The four best days of the year for a sports fan — what traditionalists still view as the first and second rounds of the NCAA Division I men’s basketball tournament, even if they are now officially the second and third rounds in the expanded 68-team field — got even better this year, when the NCAA’s new television deal ensured every game would be shown in its entirety on either CBS, TBS, TNT or TruTV.
The first real weekend of the NCAA Tournament — which got underway in classic fashion this afternoon, Thursday, March 17, with three last-second finishes among the first four games — can be a good one for ticket brokers, too. Though, for a variety of reasons, it is not quite on the scale of other major sporting events such as the Super Bowl and the World Series.
Hundreds of thousands of seats will be filled this weekend at eight arenas nationwide, but relatively few of those tickets are available. According to TheStreet.com, only 30 percent of NCAA Tournament tickets are sold to the public. The rest are distributed to the schools, the host cities and the NCAA staff and its corporate sponsors.
In addition, the NCAA strongly discourages fans from purchasing tickets from anyone other than the host or participating schools, the NCAA’s official website or PrimeSport, the NCAA’s hospitality partner — even though, according to TheStreet.com, StubHub.com is the official ticket reseller of 22 NCAA Tournament teams.

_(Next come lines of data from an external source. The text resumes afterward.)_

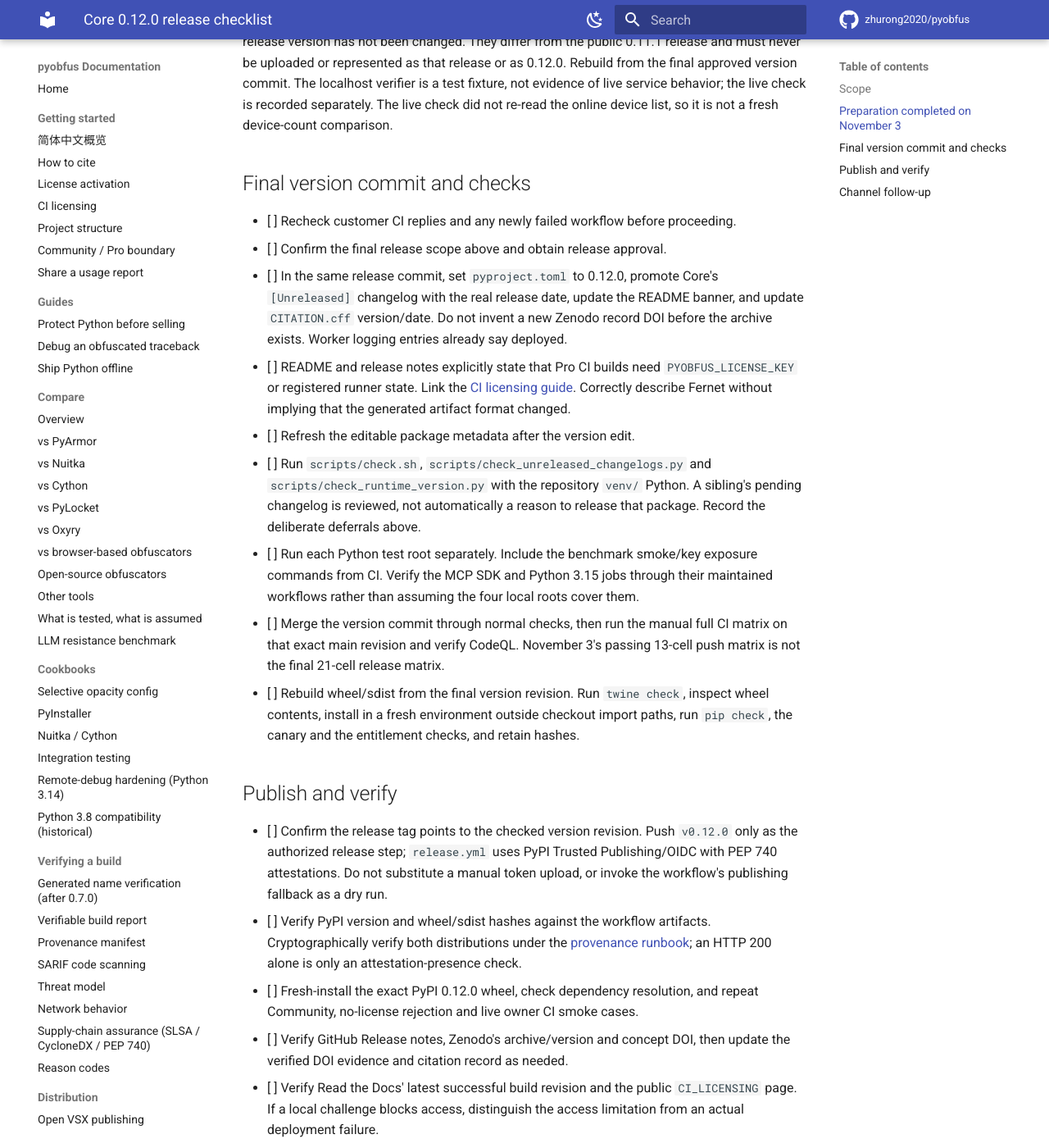
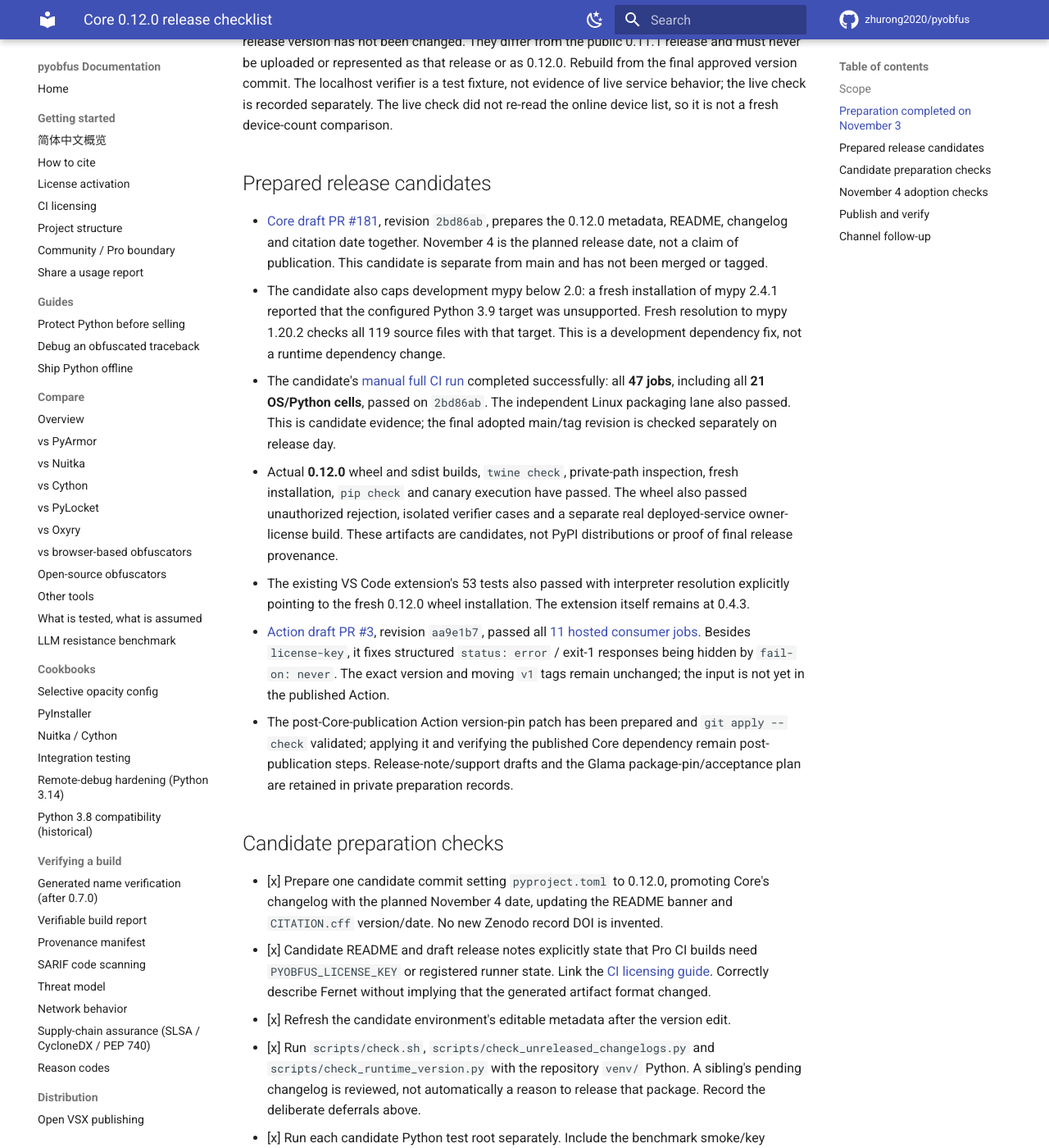
Before and after one commit to zhurong2020/pyobfus, an MkDocs documentation site: the page built from docs/CORE_012_RELEASE_CHECKLIST.md, in a window 1280 px wide and 1400 px high, scrolled down 1215 px. Shown: the whole window at 82% size. Built offline with MkDocs 1.6.1 and Material for MkDocs 9.7.7, drawn with Linux system fonts in a browser that asks for light colours; comment, search, counter and statistics services are not loaded; some of the changed text lies outside the part shown.

Commit message:
docs: record validated release candidates and November 4 handoff (#182)

```diff
--- a/docs/CORE_012_RELEASE_CHECKLIST.md
+++ b/docs/CORE_012_RELEASE_CHECKLIST.md
@@ -41,27 +41,75 @@
 the live check is recorded separately. The live check did not re-read the online
 device list, so it is not a fresh device-count comparison.
 
-## Final version commit and checks
+## Prepared release candidates
 
-- [ ] Recheck customer CI replies and any newly failed workflow before proceeding.
-- [ ] Confirm the final release scope above and obtain release approval.
-- [ ] In the same release commit, set `pyproject.toml` to 0.12.0, promote Core's
-  `[Unreleased]` changelog with the real release date, update the README banner,
-  and update `CITATION.cff` version/date. Do not invent a new Zenodo record DOI
-  before the archive exists. Worker logging entries already say deployed.
-- [ ] README and release notes explicitly state that Pro CI builds need
+- [Core draft PR #181](https://github.com/zhurong2020/pyobfus/pull/181), revision
+  `2bd86ab`, prepares the 0.12.0 metadata, README, changelog and citation date
+  together. November 4 is the planned release date, not a claim of publication.
+  This candidate is separate from main and has not been merged or tagged.
+- The candidate also caps development mypy below 2.0: a fresh installation of
+  mypy 2.4.1 reported that the configured Python 3.9 target was unsupported.
+  Fresh resolution to mypy 1.20.2 checks all 119 source files with that target.
+  This is a development dependency fix, not a runtime dependency change.
+- The candidate's [manual full CI run](https://github.com/zhurong2020/pyobfus/actions/runs/41562014384)
+  completed successfully: all **47 jobs**, including all **21 OS/Python cells**,
+  passed on `2bd86ab`. The independent Linux packaging lane also passed.
+  This is candidate evidence; the final adopted main/tag revision is checked
+  separately on release day.
+- Actual **0.12.0** wheel and sdist builds, `twine check`, private-path inspection,
+  fresh installation, `pip check` and canary execution have passed. The wheel
+  also passed unauthorized rejection, isolated verifier cases and a separate
+  real deployed-service owner-license build. These artifacts are candidates,
+  not PyPI distributions or proof of final release provenance.
+- The existing VS Code extension's 53 tests also passed with interpreter
+  resolution explicitly pointing to the fresh 0.12.0 wheel installation.
+  The extension itself remains at 0.4.3.
+- [Action draft PR #3](https://github.com/zhurong2020/pyobfus-action/pull/3),
+  revision `aa9e1b7`, passed all
+  [11 hosted consumer jobs](https://github.com/zhurong2020/pyobfus-action/actions/runs/41561283062).
+  Besides `license-key`, it fixes structured `status: error` / exit-1 responses
+  being hidden by `fail-on: never`. The exact version and moving `v1` tags
+  remain unchanged; the input is not yet in the published Action.
+- The post-Core-publication Action version-pin patch has been prepared and
+  `git apply --check` validated; applying it and verifying the published Core
+  dependency remain post-publication steps. Release-note/support drafts and
+  the Glama package-pin/acceptance plan are retained in private preparation records.
+
+## Candidate preparation checks
+
+- [x] Prepare one candidate commit setting `pyproject.toml` to 0.12.0, promoting
+  Core's changelog with the planned November 4 date, updating the README banner
+  and `CITATION.cff` version/date. No new Zenodo record DOI is invented.
+- [x] Candidate README and draft release notes explicitly state that Pro CI builds need
   `PYOBFUS_LICENSE_KEY` or registered runner state. Link the
   [CI licensing guide](CI_LICENSING.md). Correctly describe Fernet without
   implying that the generated artifact format changed.
-- [ ] Refresh the editable package metadata after the version edit.
-- [ ] Run `scripts/check.sh`, `scripts/check_unreleased_changelogs.py` and
+- [x] Refresh the candidate environment's editable metadata after the version edit.
+- [x] Run `scripts/check.sh`, `scripts/check_unreleased_changelogs.py` and
   `scripts/check_runtime_version.py` with the repository `venv/` Python.
   A sibling's pending changelog is reviewed, not automatically a reason to
   release that package. Record the deliberate deferrals above.
-- [ ] Run each Python test root separately. Include the benchmark smoke/key
+- [x] Run each candidate Python test root separately. Include the benchmark smoke/key
   exposure commands from CI. Verify the MCP SDK and Python 3.15 jobs through
   their maintained workflows rather than assuming the four local roots cover them.
-- [ ] Merge the version commit through normal checks, then run the manual
+- [x] Build actual 0.12.0 wheel/sdist and inspect them. Fresh installs, `pip check`,
+  canary semantics, unauthorized rejection and live owner CI smoke pass.
+- [x] Complete the candidate's full 21-cell matrix, SDK/L3/runtime jobs and
+  packaging lane. Preserve exact revision and workflow results.
+- [x] Refresh customer CI-support mail and confirm the public CI licensing page
+  is readable on November 3. Repeat the mail/deployment check at publication.
+
+## November 4 adoption checks
+
+- [ ] Recheck customer CI replies and newly failed workflows before proceeding.
+- [ ] Confirm the release scope and approval; verify that the candidate's planned
+  date remains correct. If the date changes, update and recheck it.
+- [ ] Adopt the candidate through normal merge checks. Do not reuse an old
+  rehearsal artifact or assume a draft is an already-published release.
+- [ ] On the final version revision, recheck metadata and required commands as
+  applicable; the candidate evidence is retained as preparation, not substituted
+  for the final revision's checks.
+- [ ] Run the manual
   full CI matrix on that exact main revision and verify CodeQL. November 3's
   passing 13-cell push matrix is not the final 21-cell release matrix.
 - [ ] Rebuild wheel/sdist from the final version revision. Run `twine check`,
@@ -90,8 +138,8 @@
 
 ## Channel follow-up
 
-- [ ] Validate the prepared Action input through hosted consumer tests. After
-  Core 0.12.0 is available, switch its temporary reviewed-source test pin to the
+- [x] Validate the prepared Action input through hosted consumer tests.
+- [ ] After Core 0.12.0 is available, switch its temporary reviewed-source test pin to the
   published wheel, release the wrapper through its own approval path, and only
   then use `license-key` in `@v1` examples. Until then, pass the secret through the
   published Action step's `env: PYOBFUS_LICENSE_KEY`.
```
Also changed, not shown: docs/CURRENT_PLAN_ZH.md (+6 -1 lines), docs/EXECUTION_PROGRESS_2026-11-03.md (+14 -0 lines), docs/TODO.md (+4 -0 lines).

While the NCAA declares that those who buy tickets from unaffiliated sellers could be subjected to “government regulations, ordinances or laws, and possible prosecution,” Notre Dame — one of those schools which has a contract with StubHub.com — goes a step further. Any Fighting Irish season ticket holder who sells his NCAA Tournament tickets for more than face value, to a ticket broker who sells them for more than face value or sells his tickets as part of a travel package will have his tickets taken away for five years.
The NCAA can also help or hurt brokers with the placement of the teams in each of the eight sub-regionals, or, as they are commonly called, “pods.” If there are local teams in a pod, the prices will likely be higher on the secondary market than if a pod serves as a true neutral site.
For instance, the Charlotte pod this weekend features both Duke and North Carolina, each of whom have rabid fan bases that will travel anywhere to see the Blue Devils and Tar Heels, never mind an in-state destination. According to figures provided by StubHub.com to Forbes.com, the average ticket price to a set of games at the Charlotte pod as of Friday, March 11 was $108, the second-cheapest price behind only Tampa. But with Duke and North Carolina — as well as Georgia and Tennessee — in the pod, those prices soared to $226 as of Wednesday, March 16, just shy of the average second- and third-round resale price of $228.
The most expensive pod, as of Wednesday, was Tulsa ($259), where Big XII rivals Kansas and Texas were placed along with perennial NCAA Tournament teams Arizona and Illinois. The pod that experienced the smallest price increase between March 11 and March 16 was Denver, which hosted the battle of Kentucky this afternoon between Morehead State and Louisville before similarly far-flung Vanderbilt and Richmond battled in the second game.
However, the local team theory doesn’t always apply: The least-expensive pod was Tampa ($196), which featured Florida as well as West Virginia, Clemson and Kentucky.